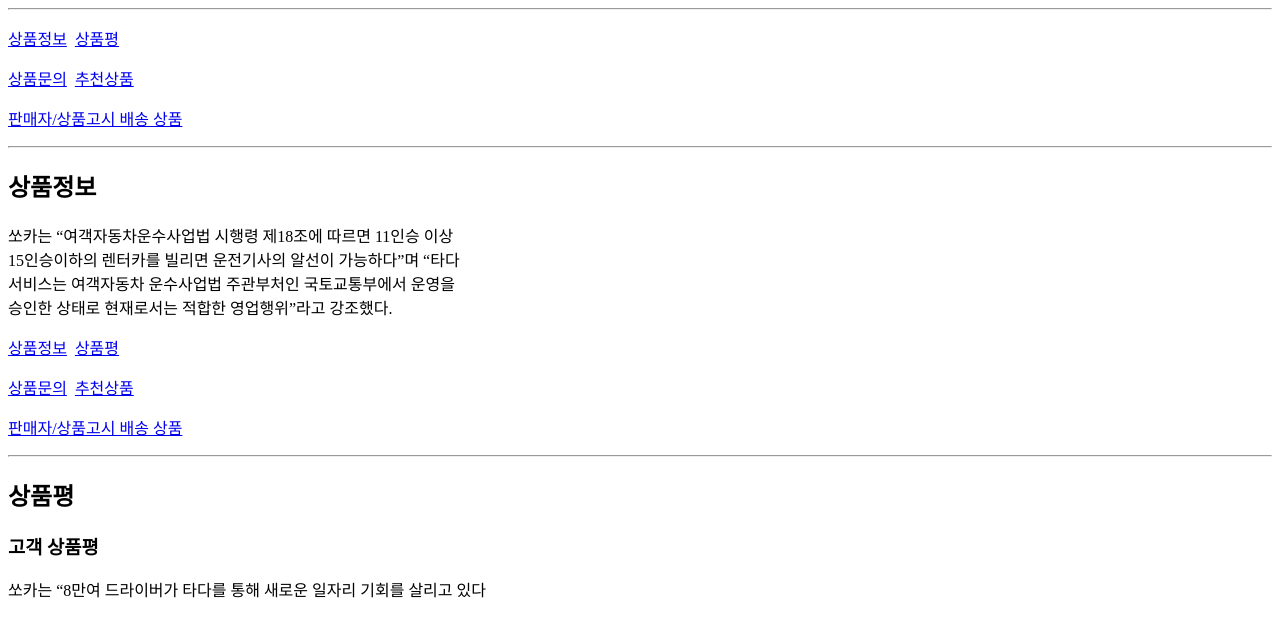
Repository: luna2222/web
Page: 01HTML5/WebContent/[2강}HTML태그/02_06Id.html
These files come from the project's save history. The page is drawn as it stood at one moment and after the next save; the edit follows.
The browser window is 1280 px wide. The pictures show the whole page.

Above is the page before, as saved 2019-02-24 06:57:03.

### 01HTML5/WebContent/[2강}HTML태그/02_06Id.html
<!DOCTYPE html>
<html>
<head>
<meta charset="UTF-8">
<title>앵커 태그와 아이디 속성</title>
</head>
<body>
  <!-- 앵커 태그와 아이디 속성을 이용하면 페이지내에서 특정 위치로 쉽게이동 -->
   <!-- 상품 정보 -->
   <hr id="info01"/>
   <p><a href="#info01">상품정보</a>&nbsp;&nbsp;<a href="info02">상품평</a>&nbsp;
   <p><a href="#info03">상품문의</a>&nbsp;&nbsp;<a href="info04">추천상품</a>&nbsp;
   <p><a href="#info05">판매자/상품고시 배송 상품</a><p>
   <hr/>
   <h2>상품정보</h2>
   <p>쏘카는 “여객자동차운수사업법 시행령 제18조에 따르면 11인승 이상 <br>
   15인승이하의 렌터카를 빌리면 운전기사의 알선이 가능하다”며 “타다 <br>
    서비스는 여객자동차 운수사업법 주관부처인 국토교통부에서 운영을 <br>
    승인한 상태로 현재로서는 적합한 영업행위”라고 강조했다.
   </p>
   <p><a href="#info01">상품정보</a>&nbsp;&nbsp;<a href="info02">상품평</a>&nbsp;
   <p><a href="#info03">상품문의</a>&nbsp;&nbsp;<a href="info04">추천상품</a>&nbsp;
   <p><a href="#info05">판매자/상품고시 배송 상품</a><p>
   <hr/>
   <h2>상품평</h2>
  <p>
  <h3>고객 상품평</h3>
   쏘카는 “8만여 드라이버가 타다를 통해 새로운 일자리 기회를 살리고 있다<br>
   </p>

</body>
</html>

After the next save:
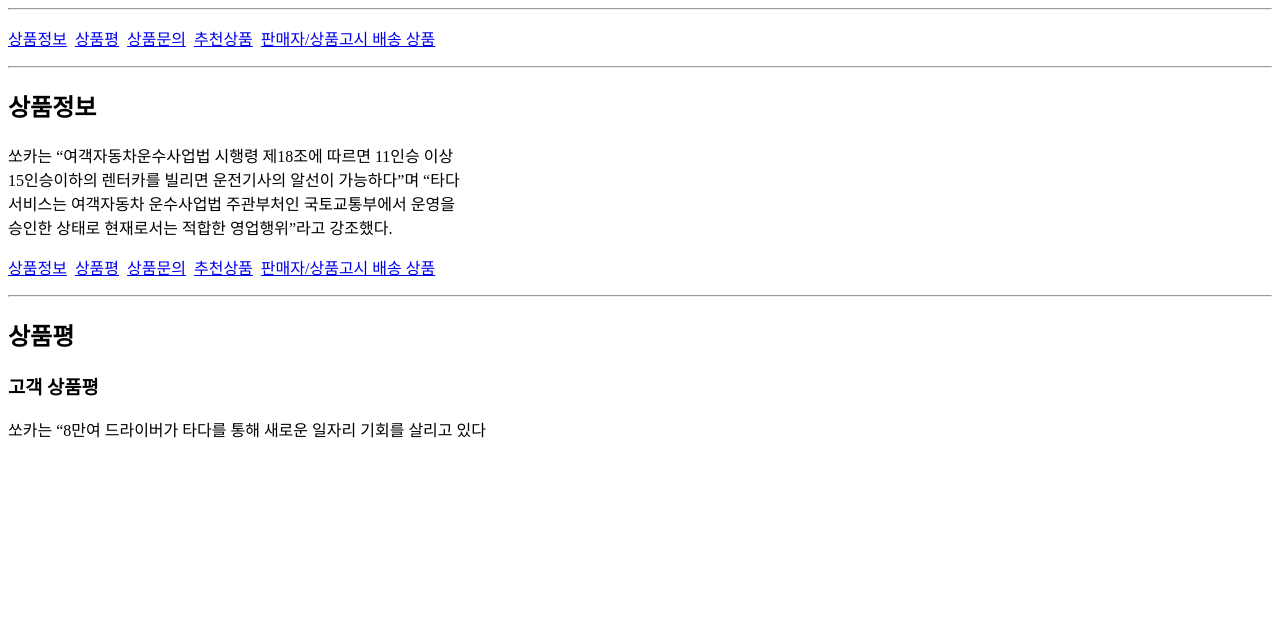
Saved 5 min 2 s later.
--- a/01HTML5/WebContent/[2강}HTML태그/02_06Id.html
+++ b/01HTML5/WebContent/[2강}HTML태그/02_06Id.html
@@ -9,23 +9,23 @@
    <!-- 상품 정보 -->
    <hr id="info01"/>
    <p><a href="#info01">상품정보</a>&nbsp;&nbsp;<a href="info02">상품평</a>&nbsp;
-   <p><a href="#info03">상품문의</a>&nbsp;&nbsp;<a href="info04">추천상품</a>&nbsp;
-   <p><a href="#info05">판매자/상품고시 배송 상품</a><p>
+   <a href="#info03">상품문의</a>&nbsp;&nbsp;<a href="info04">추천상품</a>&nbsp;
+   <a href="#info05">판매자/상품고시 배송 상품</a></p>
    <hr/>
    <h2>상품정보</h2>
-   <p>쏘카는 “여객자동차운수사업법 시행령 제18조에 따르면 11인승 이상 <br>
-   15인승이하의 렌터카를 빌리면 운전기사의 알선이 가능하다”며 “타다 <br>
-    서비스는 여객자동차 운수사업법 주관부처인 국토교통부에서 운영을 <br>
-    승인한 상태로 현재로서는 적합한 영업행위”라고 강조했다.
+   <p>쏘카는 “여객자동차운수사업법 시행령 제18조에 따르면 11인승 이상 <br/>
+   15인승이하의 렌터카를 빌리면 운전기사의 알선이 가능하다”며 “타다 <br/>
+    서비스는 여객자동차 운수사업법 주관부처인 국토교통부에서 운영을 <br/>
+    승인한 상태로 현재로서는 적합한 영업행위”라고 강조했다.<br/>
    </p>
    <p><a href="#info01">상품정보</a>&nbsp;&nbsp;<a href="info02">상품평</a>&nbsp;
-   <p><a href="#info03">상품문의</a>&nbsp;&nbsp;<a href="info04">추천상품</a>&nbsp;
-   <p><a href="#info05">판매자/상품고시 배송 상품</a><p>
+   <a href="#info03">상품문의</a>&nbsp;&nbsp;<a href="info04">추천상품</a>&nbsp;
+   <a href="#info05">판매자/상품고시 배송 상품</a><p>
    <hr/>
    <h2>상품평</h2>
   <p>
   <h3>고객 상품평</h3>
-   쏘카는 “8만여 드라이버가 타다를 통해 새로운 일자리 기회를 살리고 있다<br>
+   쏘카는 “8만여 드라이버가 타다를 통해 새로운 일자리 기회를 살리고 있다<br/>
    </p>
 
 </body>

■ **TASK**
Copy out every line of the data above, taking care to leave the pictures out.

■ **TASK RESPONSE**
Repository: luna2222/web
Page: 01HTML5/WebContent/[2강}HTML태그/02_06Id.html
These files come from the project's save history. The page is drawn as it stood at one moment and after the next save; the edit follows.
The browser window is 1280 px wide. The pictures show the whole page.

Above is the page before, as saved 2019-02-24 06:57:03.

### 01HTML5/WebContent/[2강}HTML태그/02_06Id.html
<!DOCTYPE html>
<html>
<head>
<meta charset="UTF-8">
<title>앵커 태그와 아이디 속성</title>
</head>
<body>
  <!-- 앵커 태그와 아이디 속성을 이용하면 페이지내에서 특정 위치로 쉽게이동 -->
   <!-- 상품 정보 -->
   <hr id="info01"/>
   <p><a href="#info01">상품정보</a>&nbsp;&nbsp;<a href="info02">상품평</a>&nbsp;
   <p><a href="#info03">상품문의</a>&nbsp;&nbsp;<a href="info04">추천상품</a>&nbsp;
   <p><a href="#info05">판매자/상품고시 배송 상품</a><p>
   <hr/>
   <h2>상품정보</h2>
   <p>쏘카는 “여객자동차운수사업법 시행령 제18조에 따르면 11인승 이상 <br>
   15인승이하의 렌터카를 빌리면 운전기사의 알선이 가능하다”며 “타다 <br>
    서비스는 여객자동차 운수사업법 주관부처인 국토교통부에서 운영을 <br>
    승인한 상태로 현재로서는 적합한 영업행위”라고 강조했다.
   </p>
   <p><a href="#info01">상품정보</a>&nbsp;&nbsp;<a href="info02">상품평</a>&nbsp;
   <p><a href="#info03">상품문의</a>&nbsp;&nbsp;<a href="info04">추천상품</a>&nbsp;
   <p><a href="#info05">판매자/상품고시 배송 상품</a><p>
   <hr/>
   <h2>상품평</h2>
  <p>
  <h3>고객 상품평</h3>
   쏘카는 “8만여 드라이버가 타다를 통해 새로운 일자리 기회를 살리고 있다<br>
   </p>

</body>
</html>

After the next save:
Saved 5 min 2 s later.
--- a/01HTML5/WebContent/[2강}HTML태그/02_06Id.html
+++ b/01HTML5/WebContent/[2강}HTML태그/02_06Id.html
@@ -9,23 +9,23 @@
    <!-- 상품 정보 -->
    <hr id="info01"/>
    <p><a href="#info01">상품정보</a>&nbsp;&nbsp;<a href="info02">상품평</a>&nbsp;
-   <p><a href="#info03">상품문의</a>&nbsp;&nbsp;<a href="info04">추천상품</a>&nbsp;
-   <p><a href="#info05">판매자/상품고시 배송 상품</a><p>
+   <a href="#info03">상품문의</a>&nbsp;&nbsp;<a href="info04">추천상품</a>&nbsp;
+   <a href="#info05">판매자/상품고시 배송 상품</a></p>
    <hr/>
    <h2>상품정보</h2>
-   <p>쏘카는 “여객자동차운수사업법 시행령 제18조에 따르면 11인승 이상 <br>
-   15인승이하의 렌터카를 빌리면 운전기사의 알선이 가능하다”며 “타다 <br>
-    서비스는 여객자동차 운수사업법 주관부처인 국토교통부에서 운영을 <br>
-    승인한 상태로 현재로서는 적합한 영업행위”라고 강조했다.
+   <p>쏘카는 “여객자동차운수사업법 시행령 제18조에 따르면 11인승 이상 <br/>
+   15인승이하의 렌터카를 빌리면 운전기사의 알선이 가능하다”며 “타다 <br/>
+    서비스는 여객자동차 운수사업법 주관부처인 국토교통부에서 운영을 <br/>
+    승인한 상태로 현재로서는 적합한 영업행위”라고 강조했다.<br/>
    </p>
    <p><a href="#info01">상품정보</a>&nbsp;&nbsp;<a href="info02">상품평</a>&nbsp;
-   <p><a href="#info03">상품문의</a>&nbsp;&nbsp;<a href="info04">추천상품</a>&nbsp;
-   <p><a href="#info05">판매자/상품고시 배송 상품</a><p>
+   <a href="#info03">상품문의</a>&nbsp;&nbsp;<a href="info04">추천상품</a>&nbsp;
+   <a href="#info05">판매자/상품고시 배송 상품</a><p>
    <hr/>
    <h2>상품평</h2>
   <p>
   <h3>고객 상품평</h3>
-   쏘카는 “8만여 드라이버가 타다를 통해 새로운 일자리 기회를 살리고 있다<br>
+   쏘카는 “8만여 드라이버가 타다를 통해 새로운 일자리 기회를 살리고 있다<br/>
    </p>
 
 </body>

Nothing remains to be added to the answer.